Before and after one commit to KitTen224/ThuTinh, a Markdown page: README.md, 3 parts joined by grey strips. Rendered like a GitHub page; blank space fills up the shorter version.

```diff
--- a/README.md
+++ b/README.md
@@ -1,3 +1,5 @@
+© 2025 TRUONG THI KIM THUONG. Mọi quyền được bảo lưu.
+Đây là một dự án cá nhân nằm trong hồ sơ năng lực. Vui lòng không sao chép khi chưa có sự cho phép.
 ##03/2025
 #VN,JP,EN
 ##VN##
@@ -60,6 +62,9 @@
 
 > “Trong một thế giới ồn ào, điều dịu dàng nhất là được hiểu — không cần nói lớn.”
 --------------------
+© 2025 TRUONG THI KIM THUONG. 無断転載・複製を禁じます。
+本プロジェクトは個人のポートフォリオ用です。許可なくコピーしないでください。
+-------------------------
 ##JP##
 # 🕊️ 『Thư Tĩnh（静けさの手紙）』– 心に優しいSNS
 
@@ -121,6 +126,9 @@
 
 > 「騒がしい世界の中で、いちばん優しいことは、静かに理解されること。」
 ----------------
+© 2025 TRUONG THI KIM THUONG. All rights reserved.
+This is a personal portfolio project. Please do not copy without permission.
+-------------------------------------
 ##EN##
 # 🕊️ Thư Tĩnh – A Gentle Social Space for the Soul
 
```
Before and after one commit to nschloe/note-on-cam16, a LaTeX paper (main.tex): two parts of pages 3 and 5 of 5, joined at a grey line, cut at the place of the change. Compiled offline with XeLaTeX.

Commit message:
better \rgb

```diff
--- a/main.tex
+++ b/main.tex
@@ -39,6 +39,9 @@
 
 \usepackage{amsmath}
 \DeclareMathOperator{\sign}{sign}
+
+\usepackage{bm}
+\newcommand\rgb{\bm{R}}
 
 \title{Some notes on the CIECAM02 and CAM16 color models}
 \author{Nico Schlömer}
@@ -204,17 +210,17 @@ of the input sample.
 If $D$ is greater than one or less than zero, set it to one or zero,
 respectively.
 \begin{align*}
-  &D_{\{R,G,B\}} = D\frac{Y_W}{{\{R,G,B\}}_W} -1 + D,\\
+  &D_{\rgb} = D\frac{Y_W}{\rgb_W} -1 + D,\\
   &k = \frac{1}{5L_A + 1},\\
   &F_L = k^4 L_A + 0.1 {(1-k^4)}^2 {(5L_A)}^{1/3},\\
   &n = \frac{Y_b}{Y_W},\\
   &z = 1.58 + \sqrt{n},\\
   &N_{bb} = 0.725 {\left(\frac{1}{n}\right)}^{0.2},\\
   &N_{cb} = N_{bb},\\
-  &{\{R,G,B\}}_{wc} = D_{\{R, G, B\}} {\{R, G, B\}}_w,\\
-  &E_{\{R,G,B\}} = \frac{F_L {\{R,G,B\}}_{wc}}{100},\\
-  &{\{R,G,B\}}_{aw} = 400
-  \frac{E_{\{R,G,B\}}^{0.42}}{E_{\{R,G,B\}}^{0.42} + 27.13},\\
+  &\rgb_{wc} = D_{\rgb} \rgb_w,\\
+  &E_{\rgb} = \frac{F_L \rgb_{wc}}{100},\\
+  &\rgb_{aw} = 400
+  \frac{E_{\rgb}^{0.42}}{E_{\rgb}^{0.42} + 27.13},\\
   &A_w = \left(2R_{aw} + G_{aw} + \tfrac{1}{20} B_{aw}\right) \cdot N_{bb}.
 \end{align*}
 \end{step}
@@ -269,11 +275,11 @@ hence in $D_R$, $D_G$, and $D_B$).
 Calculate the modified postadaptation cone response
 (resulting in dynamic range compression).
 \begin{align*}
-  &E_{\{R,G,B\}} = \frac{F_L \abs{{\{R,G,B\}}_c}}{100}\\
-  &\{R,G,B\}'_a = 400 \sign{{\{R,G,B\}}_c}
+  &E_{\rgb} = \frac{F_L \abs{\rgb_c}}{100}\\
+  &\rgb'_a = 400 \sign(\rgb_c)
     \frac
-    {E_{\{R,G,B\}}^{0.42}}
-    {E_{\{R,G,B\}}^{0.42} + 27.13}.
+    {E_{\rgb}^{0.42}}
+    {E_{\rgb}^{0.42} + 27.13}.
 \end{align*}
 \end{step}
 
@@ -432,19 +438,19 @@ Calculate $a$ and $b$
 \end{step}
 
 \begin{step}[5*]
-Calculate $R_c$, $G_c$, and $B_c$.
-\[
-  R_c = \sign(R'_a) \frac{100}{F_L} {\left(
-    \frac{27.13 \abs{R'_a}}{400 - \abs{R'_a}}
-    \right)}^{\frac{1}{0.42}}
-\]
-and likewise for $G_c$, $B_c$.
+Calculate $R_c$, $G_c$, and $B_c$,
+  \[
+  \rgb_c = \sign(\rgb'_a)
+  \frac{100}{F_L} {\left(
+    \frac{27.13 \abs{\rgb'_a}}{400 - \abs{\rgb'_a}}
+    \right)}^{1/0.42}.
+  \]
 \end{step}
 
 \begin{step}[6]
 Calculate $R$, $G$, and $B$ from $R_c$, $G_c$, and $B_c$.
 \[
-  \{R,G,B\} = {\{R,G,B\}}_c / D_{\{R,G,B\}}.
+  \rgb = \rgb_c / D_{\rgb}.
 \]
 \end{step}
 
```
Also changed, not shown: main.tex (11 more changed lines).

□ □ □ □

[Work instructions] Nothing but an exact reproduction of the entries is wanted.

[Output for this exercise]
Before and after one commit to KitTen224/ThuTinh, a Markdown page: README.md, 3 parts joined by grey strips. Rendered like a GitHub page; blank space fills up the shorter version.

```diff
--- a/README.md
+++ b/README.md
@@ -1,3 +1,5 @@
+© 2025 TRUONG THI KIM THUONG. Mọi quyền được bảo lưu.
+Đây là một dự án cá nhân nằm trong hồ sơ năng lực. Vui lòng không sao chép khi chưa có sự cho phép.
 ##03/2025
 #VN,JP,EN
 ##VN##
@@ -60,6 +62,9 @@
 
 > “Trong một thế giới ồn ào, điều dịu dàng nhất là được hiểu — không cần nói lớn.”
 --------------------
+© 2025 TRUONG THI KIM THUONG. 無断転載・複製を禁じます。
+本プロジェクトは個人のポートフォリオ用です。許可なくコピーしないでください。
+-------------------------
 ##JP##
 # 🕊️ 『Thư Tĩnh（静けさの手紙）』– 心に優しいSNS
 
@@ -121,6 +126,9 @@
 
 > 「騒がしい世界の中で、いちばん優しいことは、静かに理解されること。」
 ----------------
+© 2025 TRUONG THI KIM THUONG. All rights reserved.
+This is a personal portfolio project. Please do not copy without permission.
+-------------------------------------
 ##EN##
 # 🕊️ Thư Tĩnh – A Gentle Social Space for the Soul
 
```
Before and after one commit to nschloe/note-on-cam16, a LaTeX paper (main.tex): two parts of pages 3 and 5 of 5, joined at a grey line, cut at the place of the change. Compiled offline with XeLaTeX.

Commit message:
better \rgb

```diff
--- a/main.tex
+++ b/main.tex
@@ -39,6 +39,9 @@
 
 \usepackage{amsmath}
 \DeclareMathOperator{\sign}{sign}
+
+\usepackage{bm}
+\newcommand\rgb{\bm{R}}
 
 \title{Some notes on the CIECAM02 and CAM16 color models}
 \author{Nico Schlömer}
@@ -204,17 +210,17 @@ of the input sample.
 If $D$ is greater than one or less than zero, set it to one or zero,
 respectively.
 \begin{align*}
-  &D_{\{R,G,B\}} = D\frac{Y_W}{{\{R,G,B\}}_W} -1 + D,\\
+  &D_{\rgb} = D\frac{Y_W}{\rgb_W} -1 + D,\\
   &k = \frac{1}{5L_A + 1},\\
   &F_L = k^4 L_A + 0.1 {(1-k^4)}^2 {(5L_A)}^{1/3},\\
   &n = \frac{Y_b}{Y_W},\\
   &z = 1.58 + \sqrt{n},\\
   &N_{bb} = 0.725 {\left(\frac{1}{n}\right)}^{0.2},\\
   &N_{cb} = N_{bb},\\
-  &{\{R,G,B\}}_{wc} = D_{\{R, G, B\}} {\{R, G, B\}}_w,\\
-  &E_{\{R,G,B\}} = \frac{F_L {\{R,G,B\}}_{wc}}{100},\\
-  &{\{R,G,B\}}_{aw} = 400
-  \frac{E_{\{R,G,B\}}^{0.42}}{E_{\{R,G,B\}}^{0.42} + 27.13},\\
+  &\rgb_{wc} = D_{\rgb} \rgb_w,\\
+  &E_{\rgb} = \frac{F_L \rgb_{wc}}{100},\\
+  &\rgb_{aw} = 400
+  \frac{E_{\rgb}^{0.42}}{E_{\rgb}^{0.42} + 27.13},\\
   &A_w = \left(2R_{aw} + G_{aw} + \tfrac{1}{20} B_{aw}\right) \cdot N_{bb}.
 \end{align*}
 \end{step}
@@ -269,11 +275,11 @@ hence in $D_R$, $D_G$, and $D_B$).
 Calculate the modified postadaptation cone response
 (resulting in dynamic range compression).
 \begin{align*}
-  &E_{\{R,G,B\}} = \frac{F_L \abs{{\{R,G,B\}}_c}}{100}\\
-  &\{R,G,B\}'_a = 400 \sign{{\{R,G,B\}}_c}
+  &E_{\rgb} = \frac{F_L \abs{\rgb_c}}{100}\\
+  &\rgb'_a = 400 \sign(\rgb_c)
     \frac
-    {E_{\{R,G,B\}}^{0.42}}
-    {E_{\{R,G,B\}}^{0.42} + 27.13}.
+    {E_{\rgb}^{0.42}}
+    {E_{\rgb}^{0.42} + 27.13}.
 \end{align*}
 \end{step}
 
@@ -432,19 +438,19 @@ Calculate $a$ and $b$
 \end{step}
 
 \begin{step}[5*]
-Calculate $R_c$, $G_c$, and $B_c$.
-\[
-  R_c = \sign(R'_a) \frac{100}{F_L} {\left(
-    \frac{27.13 \abs{R'_a}}{400 - \abs{R'_a}}
-    \right)}^{\frac{1}{0.42}}
-\]
-and likewise for $G_c$, $B_c$.
+Calculate $R_c$, $G_c$, and $B_c$,
+  \[
+  \rgb_c = \sign(\rgb'_a)
+  \frac{100}{F_L} {\left(
+    \frac{27.13 \abs{\rgb'_a}}{400 - \abs{\rgb'_a}}
+    \right)}^{1/0.42}.
+  \]
 \end{step}
 
 \begin{step}[6]
 Calculate $R$, $G$, and $B$ from $R_c$, $G_c$, and $B_c$.
 \[
-  \{R,G,B\} = {\{R,G,B\}}_c / D_{\{R,G,B\}}.
+  \rgb = \rgb_c / D_{\rgb}.
 \]
 \end{step}
 
```
Also changed, not shown: main.tex (11 more changed lines).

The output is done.